[[ DATA EXTRACTS, beginning ]]
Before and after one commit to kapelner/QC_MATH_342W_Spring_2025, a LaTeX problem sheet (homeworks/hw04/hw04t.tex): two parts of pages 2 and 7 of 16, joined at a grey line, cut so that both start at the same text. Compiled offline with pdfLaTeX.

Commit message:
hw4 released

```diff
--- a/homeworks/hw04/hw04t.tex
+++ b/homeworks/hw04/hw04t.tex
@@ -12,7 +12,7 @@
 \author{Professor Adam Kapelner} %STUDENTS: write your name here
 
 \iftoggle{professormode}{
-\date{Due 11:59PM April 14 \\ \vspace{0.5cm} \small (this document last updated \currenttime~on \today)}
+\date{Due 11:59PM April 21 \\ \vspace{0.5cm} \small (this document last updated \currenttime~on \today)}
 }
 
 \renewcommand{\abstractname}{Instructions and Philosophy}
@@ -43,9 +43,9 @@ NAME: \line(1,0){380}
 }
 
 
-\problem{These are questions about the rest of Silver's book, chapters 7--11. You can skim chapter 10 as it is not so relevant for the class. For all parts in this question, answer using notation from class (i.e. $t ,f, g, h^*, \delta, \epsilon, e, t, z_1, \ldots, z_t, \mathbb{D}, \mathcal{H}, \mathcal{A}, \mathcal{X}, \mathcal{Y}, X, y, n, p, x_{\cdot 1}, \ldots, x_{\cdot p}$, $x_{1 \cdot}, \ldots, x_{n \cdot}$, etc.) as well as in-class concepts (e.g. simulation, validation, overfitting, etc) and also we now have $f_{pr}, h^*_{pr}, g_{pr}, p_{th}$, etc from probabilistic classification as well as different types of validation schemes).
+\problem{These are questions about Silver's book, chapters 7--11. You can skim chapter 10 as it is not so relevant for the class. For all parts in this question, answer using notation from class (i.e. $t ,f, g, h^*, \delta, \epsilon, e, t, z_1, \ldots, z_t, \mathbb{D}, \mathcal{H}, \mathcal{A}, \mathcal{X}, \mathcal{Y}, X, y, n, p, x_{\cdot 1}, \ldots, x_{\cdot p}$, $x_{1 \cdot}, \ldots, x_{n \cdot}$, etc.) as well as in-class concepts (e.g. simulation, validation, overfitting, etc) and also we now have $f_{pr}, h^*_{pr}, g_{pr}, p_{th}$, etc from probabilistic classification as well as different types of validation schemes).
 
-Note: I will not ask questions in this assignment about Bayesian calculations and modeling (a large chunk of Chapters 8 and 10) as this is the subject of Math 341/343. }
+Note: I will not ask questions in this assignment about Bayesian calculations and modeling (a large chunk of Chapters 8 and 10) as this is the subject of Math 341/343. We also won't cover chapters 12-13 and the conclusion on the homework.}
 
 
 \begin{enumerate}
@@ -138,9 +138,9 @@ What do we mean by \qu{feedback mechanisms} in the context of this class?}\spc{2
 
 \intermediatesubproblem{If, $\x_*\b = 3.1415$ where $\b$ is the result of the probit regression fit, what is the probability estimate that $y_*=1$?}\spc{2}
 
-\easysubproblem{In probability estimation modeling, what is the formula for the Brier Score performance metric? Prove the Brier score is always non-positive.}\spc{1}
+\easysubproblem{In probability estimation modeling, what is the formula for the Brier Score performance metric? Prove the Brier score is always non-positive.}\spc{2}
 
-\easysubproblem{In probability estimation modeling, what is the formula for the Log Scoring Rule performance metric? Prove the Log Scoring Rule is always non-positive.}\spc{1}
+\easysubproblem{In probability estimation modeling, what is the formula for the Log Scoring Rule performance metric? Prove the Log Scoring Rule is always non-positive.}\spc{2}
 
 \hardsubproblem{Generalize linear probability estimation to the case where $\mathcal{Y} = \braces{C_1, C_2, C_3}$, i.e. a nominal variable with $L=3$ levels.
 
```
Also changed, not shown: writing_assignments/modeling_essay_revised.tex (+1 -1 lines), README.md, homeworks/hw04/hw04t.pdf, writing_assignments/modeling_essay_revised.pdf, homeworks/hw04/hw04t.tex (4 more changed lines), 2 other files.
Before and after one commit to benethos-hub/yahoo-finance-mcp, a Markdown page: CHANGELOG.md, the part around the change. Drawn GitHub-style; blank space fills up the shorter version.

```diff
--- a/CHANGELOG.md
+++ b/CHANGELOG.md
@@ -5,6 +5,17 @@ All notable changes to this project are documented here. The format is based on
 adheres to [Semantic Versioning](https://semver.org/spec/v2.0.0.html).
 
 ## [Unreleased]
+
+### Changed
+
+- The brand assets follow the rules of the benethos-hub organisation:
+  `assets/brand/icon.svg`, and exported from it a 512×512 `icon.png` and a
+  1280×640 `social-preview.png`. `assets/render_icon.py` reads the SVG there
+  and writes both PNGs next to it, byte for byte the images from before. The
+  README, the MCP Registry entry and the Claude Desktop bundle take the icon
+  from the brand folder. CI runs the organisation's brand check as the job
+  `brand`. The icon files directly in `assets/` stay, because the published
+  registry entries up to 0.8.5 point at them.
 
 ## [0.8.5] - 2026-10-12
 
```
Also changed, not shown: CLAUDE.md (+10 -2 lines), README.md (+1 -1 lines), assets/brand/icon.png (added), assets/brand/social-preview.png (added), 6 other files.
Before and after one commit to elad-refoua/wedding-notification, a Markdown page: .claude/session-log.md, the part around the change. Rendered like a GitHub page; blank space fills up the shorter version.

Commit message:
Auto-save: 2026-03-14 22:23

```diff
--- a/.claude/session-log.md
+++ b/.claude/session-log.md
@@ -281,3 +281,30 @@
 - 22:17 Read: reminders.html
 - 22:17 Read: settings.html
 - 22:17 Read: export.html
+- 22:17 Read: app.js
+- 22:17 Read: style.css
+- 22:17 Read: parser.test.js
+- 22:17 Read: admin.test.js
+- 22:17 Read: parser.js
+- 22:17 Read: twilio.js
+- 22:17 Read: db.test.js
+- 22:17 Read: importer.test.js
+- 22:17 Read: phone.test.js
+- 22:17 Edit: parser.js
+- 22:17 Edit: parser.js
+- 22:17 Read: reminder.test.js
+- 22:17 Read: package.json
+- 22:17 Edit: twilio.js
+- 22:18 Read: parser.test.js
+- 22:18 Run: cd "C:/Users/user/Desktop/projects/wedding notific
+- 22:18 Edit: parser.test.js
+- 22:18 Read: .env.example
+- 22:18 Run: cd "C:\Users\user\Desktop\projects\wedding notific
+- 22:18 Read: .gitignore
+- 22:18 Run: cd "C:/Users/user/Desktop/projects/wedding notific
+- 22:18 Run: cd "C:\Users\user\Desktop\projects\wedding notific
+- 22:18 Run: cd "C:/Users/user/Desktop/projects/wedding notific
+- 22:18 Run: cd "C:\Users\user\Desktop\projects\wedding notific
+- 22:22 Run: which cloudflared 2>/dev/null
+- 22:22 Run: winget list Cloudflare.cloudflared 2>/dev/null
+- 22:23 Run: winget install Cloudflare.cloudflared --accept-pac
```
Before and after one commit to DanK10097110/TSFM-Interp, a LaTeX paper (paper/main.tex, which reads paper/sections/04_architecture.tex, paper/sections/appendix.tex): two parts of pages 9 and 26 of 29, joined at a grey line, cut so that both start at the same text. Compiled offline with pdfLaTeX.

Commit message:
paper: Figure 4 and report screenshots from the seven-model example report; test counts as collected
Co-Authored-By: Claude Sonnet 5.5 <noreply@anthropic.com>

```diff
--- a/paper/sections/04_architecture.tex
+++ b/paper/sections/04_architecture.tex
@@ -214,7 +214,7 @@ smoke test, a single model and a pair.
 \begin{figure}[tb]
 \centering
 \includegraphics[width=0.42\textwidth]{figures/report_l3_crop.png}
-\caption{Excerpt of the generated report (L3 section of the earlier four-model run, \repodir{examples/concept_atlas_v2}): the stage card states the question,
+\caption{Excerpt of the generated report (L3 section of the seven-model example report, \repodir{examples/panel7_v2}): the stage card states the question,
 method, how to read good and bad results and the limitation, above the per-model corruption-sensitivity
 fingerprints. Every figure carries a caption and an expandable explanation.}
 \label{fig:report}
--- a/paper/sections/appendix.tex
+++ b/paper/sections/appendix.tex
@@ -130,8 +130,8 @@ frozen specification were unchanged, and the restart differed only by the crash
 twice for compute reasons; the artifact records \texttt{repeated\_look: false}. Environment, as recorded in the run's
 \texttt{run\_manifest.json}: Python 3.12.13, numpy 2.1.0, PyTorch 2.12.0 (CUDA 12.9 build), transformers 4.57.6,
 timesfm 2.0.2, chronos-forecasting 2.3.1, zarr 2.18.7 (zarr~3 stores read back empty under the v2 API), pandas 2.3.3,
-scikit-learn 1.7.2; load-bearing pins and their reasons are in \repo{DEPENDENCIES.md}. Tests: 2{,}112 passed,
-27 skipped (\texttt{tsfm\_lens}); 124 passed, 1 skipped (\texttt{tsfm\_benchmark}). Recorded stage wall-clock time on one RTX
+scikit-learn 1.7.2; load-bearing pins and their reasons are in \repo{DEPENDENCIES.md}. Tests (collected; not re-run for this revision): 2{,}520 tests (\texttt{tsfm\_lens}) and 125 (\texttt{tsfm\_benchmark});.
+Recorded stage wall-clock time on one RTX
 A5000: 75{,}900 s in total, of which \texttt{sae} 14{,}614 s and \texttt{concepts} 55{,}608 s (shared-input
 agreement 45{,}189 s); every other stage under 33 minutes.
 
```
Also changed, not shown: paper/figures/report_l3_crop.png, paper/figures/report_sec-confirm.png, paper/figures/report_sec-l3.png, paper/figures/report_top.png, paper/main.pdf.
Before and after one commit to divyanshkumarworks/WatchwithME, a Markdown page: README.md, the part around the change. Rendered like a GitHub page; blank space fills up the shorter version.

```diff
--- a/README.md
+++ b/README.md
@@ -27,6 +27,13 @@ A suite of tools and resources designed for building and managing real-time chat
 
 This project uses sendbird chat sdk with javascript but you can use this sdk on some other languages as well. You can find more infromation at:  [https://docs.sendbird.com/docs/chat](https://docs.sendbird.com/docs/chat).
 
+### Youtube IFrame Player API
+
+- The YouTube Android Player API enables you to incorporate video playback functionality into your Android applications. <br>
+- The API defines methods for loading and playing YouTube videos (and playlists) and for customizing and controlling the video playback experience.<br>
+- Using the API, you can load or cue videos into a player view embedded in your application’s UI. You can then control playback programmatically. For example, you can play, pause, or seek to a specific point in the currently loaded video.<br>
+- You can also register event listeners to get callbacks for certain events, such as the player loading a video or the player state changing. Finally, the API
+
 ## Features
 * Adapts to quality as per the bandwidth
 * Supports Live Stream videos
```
[[ DATA EXTRACTS, end ]]
Each line in the records above with "parser" must be returned.

+- 22:17 Read: parser.test.js
+- 22:17 Read: parser.js
+- 22:17 Edit: parser.js
+- 22:17 Edit: parser.js
+- 22:18 Read: parser.test.js
+- 22:18 Edit: parser.test.js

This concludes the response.